Chicago Board of Education members on Wednesday will consider ending the practice of stationing police in schools, though Mayor Lori Lightfoot and CPS CEO Janice Jackson have publicly said they want the program to continue.
This sets the stage for a possible showdown between Lightfoot’s hand-picked board and school district leaders, who she also appoints. But sources say the motion to pull police from schools is spearheaded by only two members and it will be an uphill battle to get it approved.
Jackson held a press conference Monday morning to defend keeping police in schools. Standing with three high school principals and a well-known pastor, Jackson said she is responsible for keeping students safe and believes police officers, called school resource officers, help do that.
“We all want change,” she said. “But we want to do the right things. We don’t want to just do cosmetic changes or quick changes that end up creating more problems and make our communities and schools less safe.”
Youth activists and others have long demanded that police be removed from schools, but the calls intensified in the wake of the George Floyd killing in police custody and subsequent protests. The Chicago Teachers Union and youth groups also are planning to protest on Wednesday outside of CPS headquarters, though the board meeting will be held virtually.
Lightfoot picks the board members. But, unlike most boards of the past, some members have shown a willingness to go against the wishes of the administration and Lightfoot. The members include an historian, a community activist from the West Side and the board president, who is a former state senator with a long history of being progressive on education issues.
It is unclear how board members will vote, but last year only board member Elizabeth Todd-Breland, the historian, voted against approving the contract. The fact that the motion to remove police is on the board of education meeting agenda is highly unusual. It is almost unheard of for an item to appear that isn’t backed by the school district leadership and the mayor.
Board member Dwayne Truss said he is unsure how he will vote, but that he generally believes, like Lightfoot and Jackson, that the decision should stay in the hands of the local school council.
“Every school is different, every community is different,” he said. Truss, a community activist from Austin on the West Side, pointed out the violence in his neighborhood this weekend. A three-year-old and a student from a local elementary school were killed. “The reality is that this is a different community,” he said. “What if a student gets into it with someone else?”

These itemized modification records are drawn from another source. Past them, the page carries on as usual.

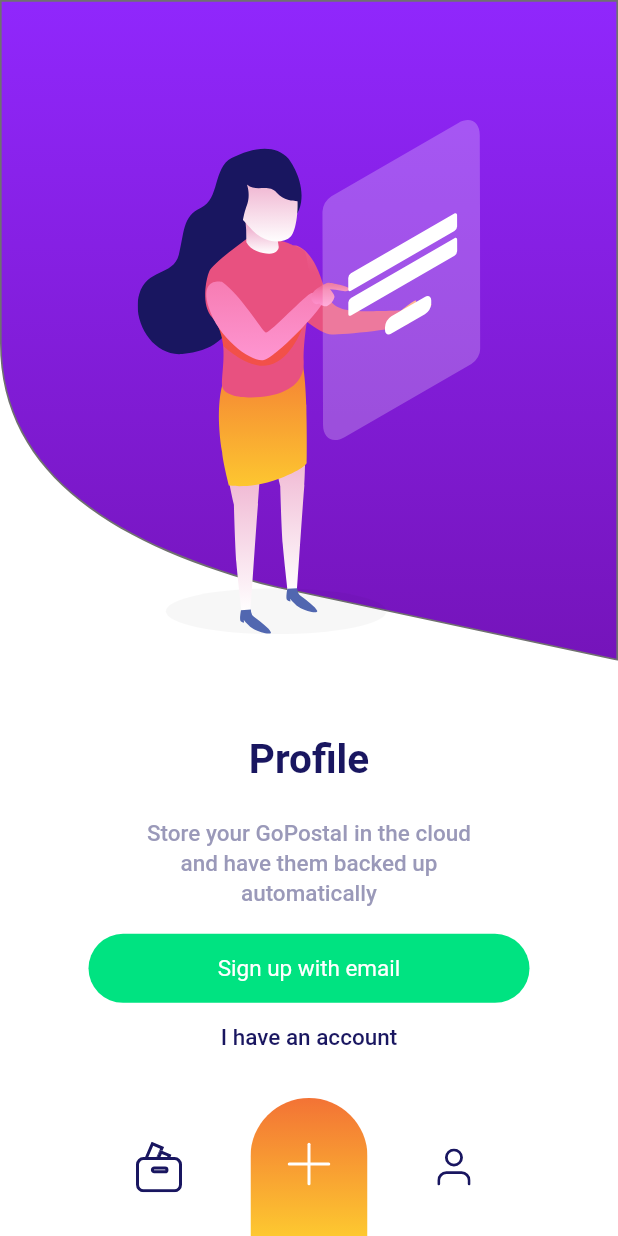
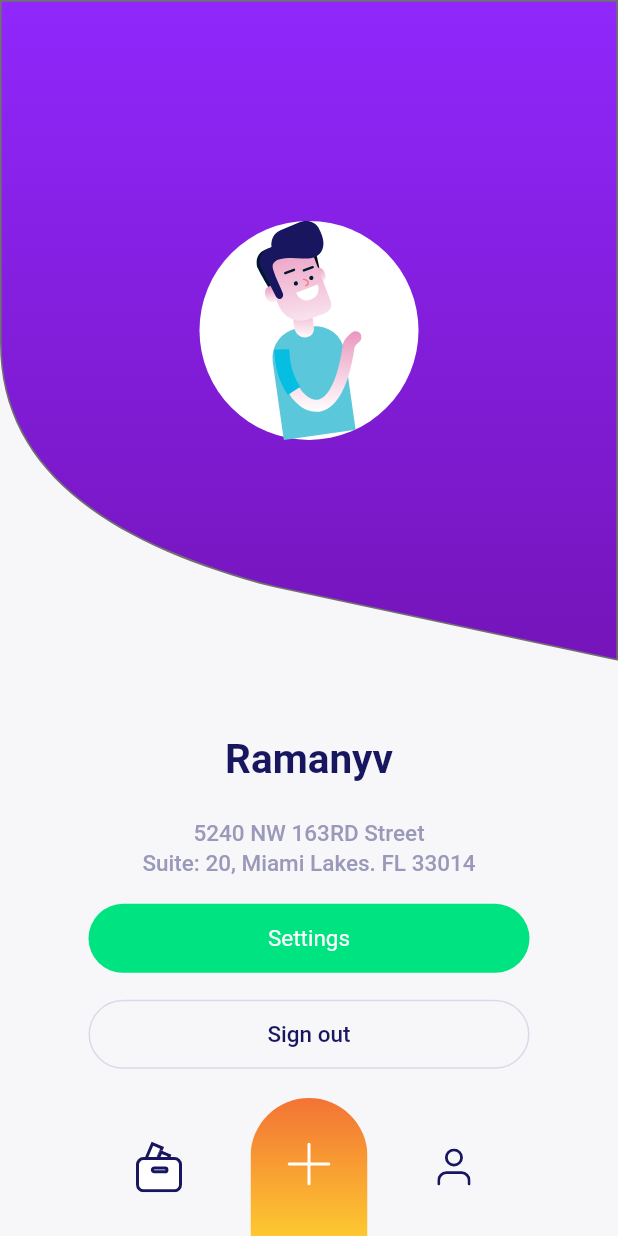
Before and after one commit to luoqiao6/flutter_postal, a Flutter app: the screen it shows after launch, on a phone screen of 412 x 824 dp. Run offline on Flutter 3.47's test engine with Material 2 defaults, Android fonts, the phone set to English and light mode, and no system bars; our stand-ins replace flutter_svg; Roboto replaces fonts that are missing (GoogleSans-Bold, GoogleSans-Medium).

Commit message:
用户页基本完成

```diff
--- a/lib/main.dart
+++ b/lib/main.dart
@@ -1,7 +1,7 @@
 import 'package:flutter/material.dart';
 import 'package:flutter_postal/pages/welcome_page.dart';
 import 'package:flutter_postal/pages/register_page.dart';
-
+import 'package:flutter_postal/pages/user_page.dart';
 
 void main() => runApp(PostalApp());
 
@@ -14,7 +14,7 @@ class PostalApp extends StatelessWidget {
       theme: ThemeData(
         primarySwatch: Colors.blue,
       ),
-      home: RegisterPage(),//WelcomePage(),
+      home: UserPage(),//RegisterPage(),//WelcomePage(),
     );
   }
 }
--- /dev/null
+++ b/lib/pages/user_page.dart
@@ -0,0 +1,185 @@
+import 'package:flutter/material.dart';
+import 'package:flutter_svg/flutter_svg.dart';
+import 'package:flutter_postal/utils/colors.dart';
+import 'package:flutter_postal/utils/textStyles.dart';
+import 'package:flutter_postal/widgets/postal_bottom_app_bar.dart';
+
+class UserPage extends StatefulWidget {
+
+  @override
+  State<StatefulWidget> createState() {
+
+    return _UserPageState();
+  }
+}
+
+class _UserPageState extends State<UserPage> {
+
+  @override
+  Widget build(BuildContext context) {
+    double screenWidth = MediaQuery.of(context).size.width;
+    double screenHeight = MediaQuery.of(context).size.height;
+    double _imgHeight = screenHeight * 0.4160;
+
+    return Scaffold(
+      backgroundColor: PostalColors.extraLightBlue,
+      body: Stack(
+        children: <Widget>[
+          Center(
+            child: Column(
+              children: <Widget>[
+                Stack(
+                  alignment: AlignmentDirectional.center,
+                  children: <Widget>[
+
+                    Container(
+                      //color:PostalColors.blue,
+                      decoration: BoxDecoration(
+
+                      ),
+                      child: SvgPicture.asset(
+                        'res/images/background_img.svg',
+                        width: screenWidth,
+                        //height: 401,
+                      ),
+                    ),
+
+                    Container(
+                      padding: EdgeInsets.only(top: 0),
+                      //alignment: AlignmentDirectional.center,
+                      //color: PostalColors.blue,
+                      child: CircleAvatar(
+                        radius: 73,
+                        backgroundColor: PostalColors.white,
+
+                        child: SvgPicture.asset(
+                          'res/images/man_img.svg',
+                          //width: screenWidth,
+                          height: 181,
+                        ),
+                      ),
+                    ),
+
+//                    Container(
+//                      padding: EdgeInsets.only(top: 0),
+//                      alignment: AlignmentDirectional.center,
+//                      //color: PostalColors.blue,
+//                      child: Container(
+//                        width: 144,
+//                        height: 144,
+//                        padding: EdgeInsets.only(top: 80),
+//                        decoration: BoxDecoration(
+//                          color: Colors.white,
+////                            border: Border.all(
+////                              color: PostalColors.green,
+////                              width: 2,
+////                            ),
+//                          shape: BoxShape.circle
+//                        ),
+//                        child: SvgPicture.asset(
+//                          'res/images/man_img.svg',
+//                          //width: screenWidth,
+//                          height: 181,
+//                          width: 92,
+//                        ),
+//                      ),
+//                    ),
+
+
+
+
+                  ],
+                ),
+
+                Padding(
+                  padding: EdgeInsets.only(top: 50),
+                  child: Container(
+                    child: Text('Ramanyv', style: PostalTextStyles.googleSansBold27Blue,),
+                  ),
+                ),
+
+                /*
+5240 NW 163RD Street
+Suite: 20, Miami Lakes. FL 33014
+
+                * */
+
+                Padding(
+                  padding: EdgeInsets.only(top: 24),
+                  child: Container(
+                    child: Text('5240 NW 163RD Street', style: PostalTextStyles.googleSansMedium15GrayBlue,),
+                  ),
+                ),
+
+                Padding(
+                  padding: EdgeInsets.only(top: 2),
+                  child: Container(
+                    child: Text('Suite: 20, Miami Lakes. FL 33014', style: PostalTextStyles.googleSansMedium15GrayBlue,),
+                  ),
+                ),
+
+
+                Padding(
+                  padding: EdgeInsets.only(top: 18),
+                  child: GestureDetector(
+                    onTap: () {
+                      print('login');
+                    },
+                    child: Container(
+                      width: 294,
+                      height: 46,
+                      alignment: AlignmentDirectional.center,
+                      decoration: BoxDecoration(
+                        color: PostalColors.green,
+                        borderRadius: BorderRadius.all(
+                            Radius.circular(23)
+                        ),
+                      ),
+                      child: Text('Settings', style: PostalTextStyles.googleSansMedium15White,),
+                    ),
+                  ),
+                ),
+
+                Padding(
+                  padding: EdgeInsets.only(top: 18),
+                  child: GestureDetector(
+                    onTap: () {
+                      print('login');
+                    },
+                    child: Container(
+                      width: 294,
+                      height: 46,
+                      alignment: AlignmentDirectional.center,
+                      decoration: BoxDecoration(
+                        //color: PostalColors.green,
+                        borderRadius: BorderRadius.all(
+                            Radius.circular(23)
+                        ),
+                        border: Border.all(
+                          color: PostalColors.extraLightPurple
+                        )
+                      ),
+                      child: Text('Sign out', style: PostalTextStyles.googleSansMedium15Blue,),
+                    ),
+                  ),
+                ),
+
+
+              ],
+
+            ),
+          ),
+
+          Positioned(
+            bottom: 0,
+            child: PostalBottomAppBar(),
+          ),
+
+        ],
+      ),
+
+      //bottomNavigationBar: PostalBottomAppBar(),
+
+    );
+  }
+}
--- a/lib/utils/colors.dart
+++ b/lib/utils/colors.dart
@@ -7,5 +7,6 @@ class PostalColors {
 
   static const Color green = Color.fromARGB(255, 0, 227, 129);
   static const Color white = Color.fromARGB(255, 255, 255, 255);
-
+  static const Color extraLightBlue = Color.fromARGB(255, 247, 247, 250);
+  static const Color extraLightPurple = Color.fromARGB(255, 223, 215, 232);
 }
```
Also changed, not shown: res/images/man_img.svg (added).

Last year was the first year that school councils had that ability and, according to CPS, all voted to keep the police officers.
Currently, 72 of 93 traditional high schools have two police officers assigned to them. Also, there’s a team of police officers that travel between elementary schools.
Jackson said the LSCs will have an opportunity to vote again this summer and that she is committed to giving them a “toolkit” of information beforehand. In addition, Jackson said she is committed to making sure police officers who’ve been subject to a lot of citizen complaints aren’t assigned to schools.
“Not everyone should be around children, and so when we see that is the case, they shouldn’t be in our schools.” she said.
Last year, the school district paid $33 million to the Police Department for the officers time. The contract expires in August. Jackson also made it clear that if councils choose to remove officers from their schools, they won’t be able to replace them with other types of staff. Instead, any savings will go back into the central coffers and will be used to balance the budget, which Jackson noted she is currently trying to do.
Jackson pushed back on the idea that if CPS did not have a school resource officer program, it could put more money into social workers or counselors.
“I am uncomfortable with conflating the SRO and the counseling role,” she said. “We spend tens of millions on counseling, social-emotional support for our students, and we will continue to do that because it is the right thing to do. That decision is separate from why we need to have an SRO program in our district.”
The principals said the school resource officers are essential to their schools.
Myron Hester, principal of Julian High School on the far South Side, said on several occasions the police officers were able to help keep students safe from outsiders.
“There was a gentleman messing with our student on their way home and in the morning, so we coordinated together,” he said. “Me and my assistant principal, we walked down to the gas station and our SROs came with us. We were able to identify the man messing with our students. It is a partnership that we have with the police and with our schools.”
Other principals said the police officers become role models to students and lead classes on things like human trafficking.
Many students complain, however, that seeing police officers with their guns when they enter schools in the morning makes them feel unwelcome and less safe.
Jackson acknowledged that trust is a big issue between police officers and students, especially Black students. However, she said having them in the schools to build relationships is better than removing them.
“I don’t think creating a bigger divide between the two groups is the right approach,” Jackson said.